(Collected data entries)
◆ ◆ ◆
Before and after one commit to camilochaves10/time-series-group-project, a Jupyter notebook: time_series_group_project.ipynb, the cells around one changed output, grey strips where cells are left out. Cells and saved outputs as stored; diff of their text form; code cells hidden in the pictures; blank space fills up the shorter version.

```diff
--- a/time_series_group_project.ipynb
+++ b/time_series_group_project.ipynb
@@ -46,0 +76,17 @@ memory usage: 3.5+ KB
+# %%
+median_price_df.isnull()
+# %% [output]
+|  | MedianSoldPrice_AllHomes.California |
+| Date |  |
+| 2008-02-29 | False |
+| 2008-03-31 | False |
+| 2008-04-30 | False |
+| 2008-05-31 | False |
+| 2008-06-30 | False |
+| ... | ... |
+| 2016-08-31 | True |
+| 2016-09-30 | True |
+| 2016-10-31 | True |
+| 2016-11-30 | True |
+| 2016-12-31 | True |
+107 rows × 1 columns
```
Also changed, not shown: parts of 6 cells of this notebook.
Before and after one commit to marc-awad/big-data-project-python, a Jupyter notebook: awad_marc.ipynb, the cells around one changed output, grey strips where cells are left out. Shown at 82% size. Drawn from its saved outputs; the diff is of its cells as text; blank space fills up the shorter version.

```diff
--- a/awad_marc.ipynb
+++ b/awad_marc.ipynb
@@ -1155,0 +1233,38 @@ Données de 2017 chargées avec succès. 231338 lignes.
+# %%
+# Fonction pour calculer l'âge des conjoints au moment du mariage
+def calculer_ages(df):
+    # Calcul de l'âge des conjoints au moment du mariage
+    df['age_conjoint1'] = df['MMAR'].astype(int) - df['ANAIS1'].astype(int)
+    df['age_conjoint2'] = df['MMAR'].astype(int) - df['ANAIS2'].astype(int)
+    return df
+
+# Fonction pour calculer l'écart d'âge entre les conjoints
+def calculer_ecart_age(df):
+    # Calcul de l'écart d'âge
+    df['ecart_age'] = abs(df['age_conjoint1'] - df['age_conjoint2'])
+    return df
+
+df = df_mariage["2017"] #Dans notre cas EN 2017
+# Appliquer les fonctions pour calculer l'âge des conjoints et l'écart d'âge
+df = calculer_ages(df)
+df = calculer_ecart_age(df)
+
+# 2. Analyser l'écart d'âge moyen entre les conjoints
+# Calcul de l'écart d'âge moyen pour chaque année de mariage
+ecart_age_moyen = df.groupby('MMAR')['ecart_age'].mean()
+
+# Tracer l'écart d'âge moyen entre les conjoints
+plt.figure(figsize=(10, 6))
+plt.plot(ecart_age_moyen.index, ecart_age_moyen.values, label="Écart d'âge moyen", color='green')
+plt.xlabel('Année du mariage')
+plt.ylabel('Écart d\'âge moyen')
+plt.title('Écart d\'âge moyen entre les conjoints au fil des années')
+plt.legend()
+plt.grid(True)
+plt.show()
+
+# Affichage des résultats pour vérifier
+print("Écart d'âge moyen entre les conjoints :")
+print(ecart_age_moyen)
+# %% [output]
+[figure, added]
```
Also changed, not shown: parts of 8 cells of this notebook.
◆ ◆ ◆
Instructions for the task: Go through the records and repeat each one exactly as written.

Exercise answer:
Before and after one commit to camilochaves10/time-series-group-project, a Jupyter notebook: time_series_group_project.ipynb, the cells around one changed output, grey strips where cells are left out. Cells and saved outputs as stored; diff of their text form; code cells hidden in the pictures; blank space fills up the shorter version.

```diff
--- a/time_series_group_project.ipynb
+++ b/time_series_group_project.ipynb
@@ -46,0 +76,17 @@ memory usage: 3.5+ KB
+# %%
+median_price_df.isnull()
+# %% [output]
+|  | MedianSoldPrice_AllHomes.California |
+| Date |  |
+| 2008-02-29 | False |
+| 2008-03-31 | False |
+| 2008-04-30 | False |
+| 2008-05-31 | False |
+| 2008-06-30 | False |
+| ... | ... |
+| 2016-08-31 | True |
+| 2016-09-30 | True |
+| 2016-10-31 | True |
+| 2016-11-30 | True |
+| 2016-12-31 | True |
+107 rows × 1 columns
```
Also changed, not shown: parts of 6 cells of this notebook.
Before and after one commit to marc-awad/big-data-project-python, a Jupyter notebook: awad_marc.ipynb, the cells around one changed output, grey strips where cells are left out. Shown at 82% size. Drawn from its saved outputs; the diff is of its cells as text; blank space fills up the shorter version.

```diff
--- a/awad_marc.ipynb
+++ b/awad_marc.ipynb
@@ -1155,0 +1233,38 @@ Données de 2017 chargées avec succès. 231338 lignes.
+# %%
+# Fonction pour calculer l'âge des conjoints au moment du mariage
+def calculer_ages(df):
+    # Calcul de l'âge des conjoints au moment du mariage
+    df['age_conjoint1'] = df['MMAR'].astype(int) - df['ANAIS1'].astype(int)
+    df['age_conjoint2'] = df['MMAR'].astype(int) - df['ANAIS2'].astype(int)
+    return df
+
+# Fonction pour calculer l'écart d'âge entre les conjoints
+def calculer_ecart_age(df):
+    # Calcul de l'écart d'âge
+    df['ecart_age'] = abs(df['age_conjoint1'] - df['age_conjoint2'])
+    return df
+
+df = df_mariage["2017"] #Dans notre cas EN 2017
+# Appliquer les fonctions pour calculer l'âge des conjoints et l'écart d'âge
+df = calculer_ages(df)
+df = calculer_ecart_age(df)
+
+# 2. Analyser l'écart d'âge moyen entre les conjoints
+# Calcul de l'écart d'âge moyen pour chaque année de mariage
+ecart_age_moyen = df.groupby('MMAR')['ecart_age'].mean()
+
+# Tracer l'écart d'âge moyen entre les conjoints
+plt.figure(figsize=(10, 6))
+plt.plot(ecart_age_moyen.index, ecart_age_moyen.values, label="Écart d'âge moyen", color='green')
+plt.xlabel('Année du mariage')
+plt.ylabel('Écart d\'âge moyen')
+plt.title('Écart d\'âge moyen entre les conjoints au fil des années')
+plt.legend()
+plt.grid(True)
+plt.show()
+
+# Affichage des résultats pour vérifier
+print("Écart d'âge moyen entre les conjoints :")
+print(ecart_age_moyen)
+# %% [output]
+[figure, added]
```
Also changed, not shown: parts of 8 cells of this notebook.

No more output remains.